**TO DO**
Show every line of the data below that includes the word "chứng".

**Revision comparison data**
──────────

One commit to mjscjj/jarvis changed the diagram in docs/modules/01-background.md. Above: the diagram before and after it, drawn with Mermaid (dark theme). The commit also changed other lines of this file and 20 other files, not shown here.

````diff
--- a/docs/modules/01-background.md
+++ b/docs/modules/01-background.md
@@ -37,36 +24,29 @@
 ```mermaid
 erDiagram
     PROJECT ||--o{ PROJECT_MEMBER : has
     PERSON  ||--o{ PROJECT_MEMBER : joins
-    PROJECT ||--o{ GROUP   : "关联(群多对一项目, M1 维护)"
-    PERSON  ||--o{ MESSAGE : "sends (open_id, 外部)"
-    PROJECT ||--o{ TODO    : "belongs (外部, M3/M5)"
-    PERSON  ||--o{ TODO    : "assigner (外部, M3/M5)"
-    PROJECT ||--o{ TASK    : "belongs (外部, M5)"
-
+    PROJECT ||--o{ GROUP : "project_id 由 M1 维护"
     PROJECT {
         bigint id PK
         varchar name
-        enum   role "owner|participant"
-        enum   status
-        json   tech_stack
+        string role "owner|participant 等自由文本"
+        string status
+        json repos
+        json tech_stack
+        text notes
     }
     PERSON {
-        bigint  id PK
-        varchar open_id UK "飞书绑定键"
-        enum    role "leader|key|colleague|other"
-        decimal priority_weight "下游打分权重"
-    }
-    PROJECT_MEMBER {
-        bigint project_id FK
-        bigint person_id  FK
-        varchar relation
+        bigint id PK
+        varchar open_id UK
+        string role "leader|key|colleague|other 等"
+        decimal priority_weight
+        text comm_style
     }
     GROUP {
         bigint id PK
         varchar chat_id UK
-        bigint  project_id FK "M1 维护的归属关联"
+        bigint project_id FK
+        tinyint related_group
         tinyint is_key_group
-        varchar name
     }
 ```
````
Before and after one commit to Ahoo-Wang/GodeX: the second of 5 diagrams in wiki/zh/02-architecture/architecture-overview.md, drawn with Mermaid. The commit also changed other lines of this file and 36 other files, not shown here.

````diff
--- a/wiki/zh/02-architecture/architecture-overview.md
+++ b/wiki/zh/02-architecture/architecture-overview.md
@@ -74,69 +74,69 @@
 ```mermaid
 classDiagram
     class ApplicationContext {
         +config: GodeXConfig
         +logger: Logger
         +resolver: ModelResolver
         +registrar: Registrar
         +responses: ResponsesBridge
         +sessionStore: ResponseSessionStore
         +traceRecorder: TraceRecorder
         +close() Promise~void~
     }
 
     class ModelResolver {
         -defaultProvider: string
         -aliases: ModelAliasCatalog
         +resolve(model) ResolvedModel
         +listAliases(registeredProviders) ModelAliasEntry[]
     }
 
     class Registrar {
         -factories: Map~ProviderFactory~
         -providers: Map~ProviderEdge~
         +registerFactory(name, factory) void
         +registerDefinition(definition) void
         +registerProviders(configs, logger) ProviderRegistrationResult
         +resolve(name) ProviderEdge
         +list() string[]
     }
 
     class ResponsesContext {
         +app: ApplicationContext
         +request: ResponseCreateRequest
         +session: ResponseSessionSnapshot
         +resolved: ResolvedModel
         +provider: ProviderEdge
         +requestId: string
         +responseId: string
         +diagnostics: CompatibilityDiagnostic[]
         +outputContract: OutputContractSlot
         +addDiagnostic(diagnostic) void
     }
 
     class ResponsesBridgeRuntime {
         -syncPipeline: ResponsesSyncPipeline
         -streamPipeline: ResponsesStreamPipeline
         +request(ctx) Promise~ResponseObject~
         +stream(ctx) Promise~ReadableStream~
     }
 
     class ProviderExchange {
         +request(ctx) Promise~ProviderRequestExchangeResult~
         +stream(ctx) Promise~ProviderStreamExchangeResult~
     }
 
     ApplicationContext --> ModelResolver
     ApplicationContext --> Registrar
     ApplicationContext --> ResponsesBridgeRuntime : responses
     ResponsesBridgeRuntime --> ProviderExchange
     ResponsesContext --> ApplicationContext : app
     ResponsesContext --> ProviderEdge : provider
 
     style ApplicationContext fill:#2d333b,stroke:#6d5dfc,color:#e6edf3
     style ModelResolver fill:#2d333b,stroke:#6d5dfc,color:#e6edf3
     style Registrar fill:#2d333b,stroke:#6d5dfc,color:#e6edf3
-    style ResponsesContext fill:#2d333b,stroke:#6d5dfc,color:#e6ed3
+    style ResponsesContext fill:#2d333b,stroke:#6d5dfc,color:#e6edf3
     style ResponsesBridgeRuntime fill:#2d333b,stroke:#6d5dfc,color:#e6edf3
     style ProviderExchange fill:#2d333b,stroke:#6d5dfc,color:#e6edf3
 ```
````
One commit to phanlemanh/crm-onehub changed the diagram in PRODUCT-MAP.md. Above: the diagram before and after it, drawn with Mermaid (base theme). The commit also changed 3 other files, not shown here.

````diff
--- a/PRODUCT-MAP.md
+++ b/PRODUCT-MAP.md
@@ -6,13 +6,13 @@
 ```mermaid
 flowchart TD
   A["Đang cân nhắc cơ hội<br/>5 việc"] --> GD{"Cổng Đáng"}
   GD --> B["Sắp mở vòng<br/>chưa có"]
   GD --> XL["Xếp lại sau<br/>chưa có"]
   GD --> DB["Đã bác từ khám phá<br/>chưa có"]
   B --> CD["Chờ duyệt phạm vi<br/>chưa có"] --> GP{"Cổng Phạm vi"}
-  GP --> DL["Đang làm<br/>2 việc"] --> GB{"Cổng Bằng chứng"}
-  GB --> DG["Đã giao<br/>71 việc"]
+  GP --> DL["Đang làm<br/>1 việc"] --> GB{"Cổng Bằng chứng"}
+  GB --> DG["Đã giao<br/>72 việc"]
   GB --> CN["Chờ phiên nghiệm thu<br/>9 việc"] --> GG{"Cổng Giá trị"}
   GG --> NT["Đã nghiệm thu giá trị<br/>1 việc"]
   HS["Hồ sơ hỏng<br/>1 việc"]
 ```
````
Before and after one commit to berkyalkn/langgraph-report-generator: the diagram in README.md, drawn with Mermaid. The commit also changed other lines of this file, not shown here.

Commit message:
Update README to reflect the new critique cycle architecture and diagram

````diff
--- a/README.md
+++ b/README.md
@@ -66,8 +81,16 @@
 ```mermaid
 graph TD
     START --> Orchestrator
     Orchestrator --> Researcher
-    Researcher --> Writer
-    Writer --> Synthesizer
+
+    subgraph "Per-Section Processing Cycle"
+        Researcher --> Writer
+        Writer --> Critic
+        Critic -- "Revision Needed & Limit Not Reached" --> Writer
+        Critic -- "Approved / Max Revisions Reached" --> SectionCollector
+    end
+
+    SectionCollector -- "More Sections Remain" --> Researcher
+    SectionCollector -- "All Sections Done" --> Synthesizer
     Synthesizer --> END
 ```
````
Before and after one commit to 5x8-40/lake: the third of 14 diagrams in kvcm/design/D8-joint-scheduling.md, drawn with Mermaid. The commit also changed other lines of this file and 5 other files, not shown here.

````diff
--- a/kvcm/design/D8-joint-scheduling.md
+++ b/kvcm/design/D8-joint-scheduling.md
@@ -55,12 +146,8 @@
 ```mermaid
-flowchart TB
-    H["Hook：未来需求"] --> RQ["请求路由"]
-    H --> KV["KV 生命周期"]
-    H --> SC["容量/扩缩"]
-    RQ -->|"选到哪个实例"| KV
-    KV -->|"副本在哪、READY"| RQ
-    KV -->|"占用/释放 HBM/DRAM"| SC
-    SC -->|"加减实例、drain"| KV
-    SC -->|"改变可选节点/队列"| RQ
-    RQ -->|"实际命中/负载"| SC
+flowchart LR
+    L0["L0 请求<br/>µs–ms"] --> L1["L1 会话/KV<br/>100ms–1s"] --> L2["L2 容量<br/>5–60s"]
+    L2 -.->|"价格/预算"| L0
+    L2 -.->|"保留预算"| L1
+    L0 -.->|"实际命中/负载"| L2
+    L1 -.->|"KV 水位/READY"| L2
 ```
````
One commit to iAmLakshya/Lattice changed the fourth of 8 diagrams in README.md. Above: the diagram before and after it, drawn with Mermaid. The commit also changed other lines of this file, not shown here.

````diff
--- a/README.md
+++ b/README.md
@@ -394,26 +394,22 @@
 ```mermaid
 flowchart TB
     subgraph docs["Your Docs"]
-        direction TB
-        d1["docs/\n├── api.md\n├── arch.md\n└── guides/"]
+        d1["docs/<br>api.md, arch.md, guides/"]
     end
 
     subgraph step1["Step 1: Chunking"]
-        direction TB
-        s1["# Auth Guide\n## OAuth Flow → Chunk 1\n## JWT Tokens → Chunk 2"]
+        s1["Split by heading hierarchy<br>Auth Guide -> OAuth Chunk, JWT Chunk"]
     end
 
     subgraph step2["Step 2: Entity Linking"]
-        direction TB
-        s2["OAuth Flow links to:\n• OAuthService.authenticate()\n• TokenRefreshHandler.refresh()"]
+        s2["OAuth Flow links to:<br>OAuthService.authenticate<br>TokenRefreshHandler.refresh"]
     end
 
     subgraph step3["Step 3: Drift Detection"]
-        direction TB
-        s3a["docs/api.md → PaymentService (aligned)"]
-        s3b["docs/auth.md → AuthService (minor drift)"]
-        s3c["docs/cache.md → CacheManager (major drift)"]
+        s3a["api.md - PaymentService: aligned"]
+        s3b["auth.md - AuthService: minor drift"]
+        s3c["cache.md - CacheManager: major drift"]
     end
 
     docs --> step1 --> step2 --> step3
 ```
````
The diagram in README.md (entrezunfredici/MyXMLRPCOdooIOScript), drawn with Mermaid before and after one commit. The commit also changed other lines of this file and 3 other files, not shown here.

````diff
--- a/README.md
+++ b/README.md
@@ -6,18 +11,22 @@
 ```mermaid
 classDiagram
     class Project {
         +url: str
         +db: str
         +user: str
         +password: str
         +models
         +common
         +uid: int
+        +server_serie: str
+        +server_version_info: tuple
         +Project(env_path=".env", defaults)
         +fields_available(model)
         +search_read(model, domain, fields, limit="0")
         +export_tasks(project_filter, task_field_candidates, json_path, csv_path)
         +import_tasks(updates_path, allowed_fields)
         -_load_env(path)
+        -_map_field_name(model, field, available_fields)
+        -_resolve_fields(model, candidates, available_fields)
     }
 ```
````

──────────

**SOLUTION BELOW**
-  GP --> DL["Đang làm<br/>2 việc"] --> GB{"Cổng Bằng chứng"}
+  GP --> DL["Đang làm<br/>1 việc"] --> GB{"Cổng Bằng chứng"}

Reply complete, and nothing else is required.